England Is Mine is a portrait of Morrissey’s early years in 1970s Manchester.
The Edinburgh International Film Festival has drawn to a close with the world premiere of Morrissey biopic England Is Mine.
Director Mark Gill’s portrait of The Smiths singer’s early years in 1970s Manchester had its first screening at the festival’s closing night gala in the Scottish capital.
Joining Gill on the red carpet were stars including Scottish actor Jack Lowden, who plays Morrissey, and Jessica Brown Findlay, who plays artist and friend Linder Sterling.
Gill said it was a “real honour” to close the festival, which has been celebrating its 70th anniversary after being formed in 1947 alongside the city’s International Festival and Festival Fringe.
He said the biopic, which was not authorised by the singer, was a “passion project” born out of growing up on the same streets.
He told the Press Association: “I grew up in Stretford in Manchester on the same street as Morrissey, The Smiths were my first love and I was always interested in who that voice was coming out of the speakers, especially on his early records.
“Once I started digging you realise there’s a really interesting story there so it is a very personal story for me.
“Every film has to be a passion project to some degree but I think this for me, it’s my first film, I wouldn’t say it was easy but getting to make a film about where I grew up, about something that I loved, it was comforting.”
Asked how he went about making a film about a living music icon, he added: “I think you have to show a great deal of respect.
“I think that’s very important and we have tried to be very respectful, but you’re also dealing with a character who comes to life on the page.
“So in that respect that was really exciting to try and develop who he might have been and try and make it more for people beyond the fanbase.”
Lowden, who starred in the BBC’s recent adaption of War And Peace, said it was great to be able to close the festival having grown up about 45 minutes away in the Scottish Borders.
He said he did not know what the singer would make of his portrayal, adding: “I think it’s true to what we had in front of us.
“You forget that it’s Morrissey, that’s how you do it. As soon as you’re aware that he’s iconic then even the way you put on a tie will be iconic. You just need to play a person.”
Findlay, best known as Downton Abbey’s Lady Sybil, said it was “incredible” to be part of the festival’s finale.
She said: “It’s such an honour particularly with a film that’s so dynamic and exciting and sort of full of its own angst, that feels great. I love it here.”
Speaking about Sterling and her friendship with the singer, she added: “What a dream to be able to play a punk, feminist artist. Every word in that sentence is music to my ears, so that felt wonderful.
“What they end up doing is prolific but in that moment they are two people who are scared and excited by the world and they had a meeting of minds and it’s so rare when you meet someone who sparks you off like that creatively, and when you do you can’t let go of it.

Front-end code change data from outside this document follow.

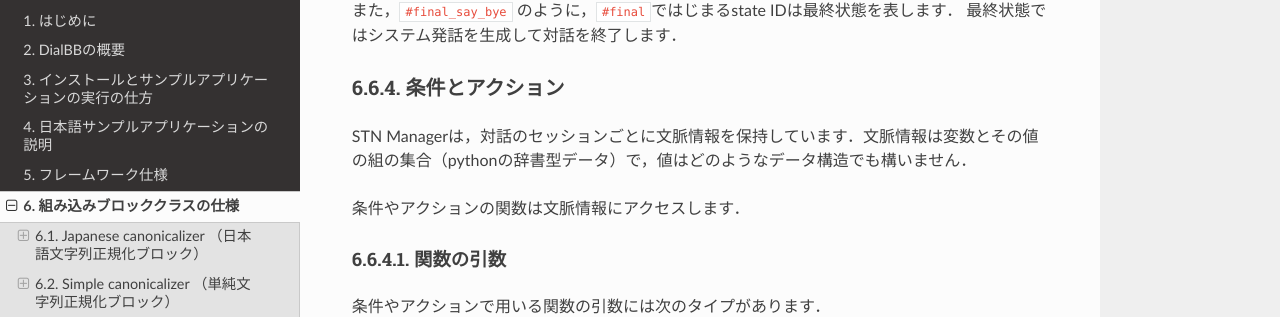
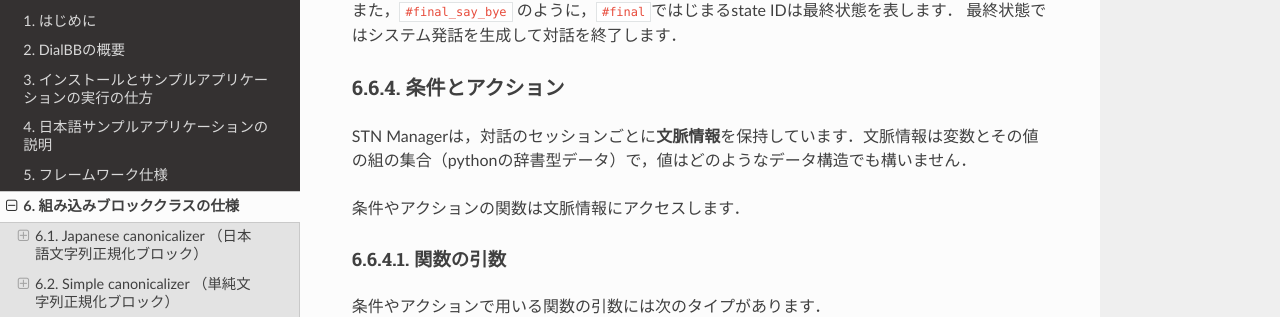
Before and after one commit to c4a-ri/dialbb, a Sphinx documentation site: the page built from docs/document-ja/source/06_builtin_blocks.md, in a window 1280 px wide and 900 px high, scrolled down 11340 px. Shown: the part 131-448 px from the top of the window. Built offline with Sphinx 7.4.7 and the Read the Docs theme 2.0.0, drawn with Linux system fonts in a browser that asks for light colours; some of the changed text lies outside the part shown.

````diff
--- a/docs/document-ja/source/06_builtin_blocks.md
+++ b/docs/document-ja/source/06_builtin_blocks.md
@@ -356,7 +356,7 @@ SNIPSの訓練データはアプリのディレクトリの`_training_data.json`
   - `aux_data`: 補助データ（辞書型）(ver. 0.3.1で変更）
      入力の補助データを，後述のアクション関数の中でアップデートしたものに，遷移した状態のIDを含めたもの．アクション関数の中でのアップデートは必ずしも行われるわけではない．遷移した状態は，以下の形式で付加される．
      ```json
-	 {"state": "特定のラーメンが好き"}`
+	 {"state": "特定のラーメンが好き"}
      ```
 
 ### ブロックコンフィギュレーションのパラメータ
@@ -463,7 +463,7 @@ SNIPSの訓練データはアプリのディレクトリの`_training_data.json`
 
 ### 条件とアクション
 
-STN Managerは，対話のセッションごとに文脈情報を保持しています．文脈情報は変数とその値の組の集合（pythonの辞書型データ）で，値はどのようなデータ構造でも構いません．
+STN Managerは，対話のセッションごとに**文脈情報**を保持しています．文脈情報は変数とその値の組の集合（pythonの辞書型データ）で，値はどのようなデータ構造でも構いません．
 
 条件やアクションの関数は文脈情報にアクセスします．
 
@@ -597,7 +597,7 @@ def get_ramen_location(ramen: str, variable: str, context: Dict[str, Any]) -> No
 
 どの言語理解結果候補も上記の条件に合わない場合，リストの先頭の言語理解結果候補を用います．
 
-### 音声入力を扱うための仕組み（）
+### 音声入力を扱うための仕組み
 
 ver. 0.3.1で，音声認識結果を入力として扱うときに生じる問題に対処するため，以下の処理が導入されました．
 
@@ -630,7 +630,7 @@ ver. 0.3.1で，音声認識結果を入力として扱うときに生じる問
 
 #### 組み込み条件関数
 
-以下の組み込み条件関数が追加されています。
+以下の組み込み条件関数が追加されています．
 
 -  `_confidence_is_low()`
 
@@ -639,4 +639,4 @@ ver. 0.3.1で，音声認識結果を入力として扱うときに生じる問
 
 -  `_is_long_silence()`
 
-    入力の`aux_data`の`long_silence`の値が`True`の場合に`True`を返します。
+    入力の`aux_data`の`long_silence`の値が`True`の場合に`True`を返します．
````
Also changed, not shown: other parts of docs/document-ja/source/06_builtin_blocks.md (+2 -2 lines), docs/document-ja/source/03_install.md (+19 -2 lines), 4 other files.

“And there is a real force behind Linder seeing that in Steven and I think that’s beautiful and a wonderful way to tell that story.”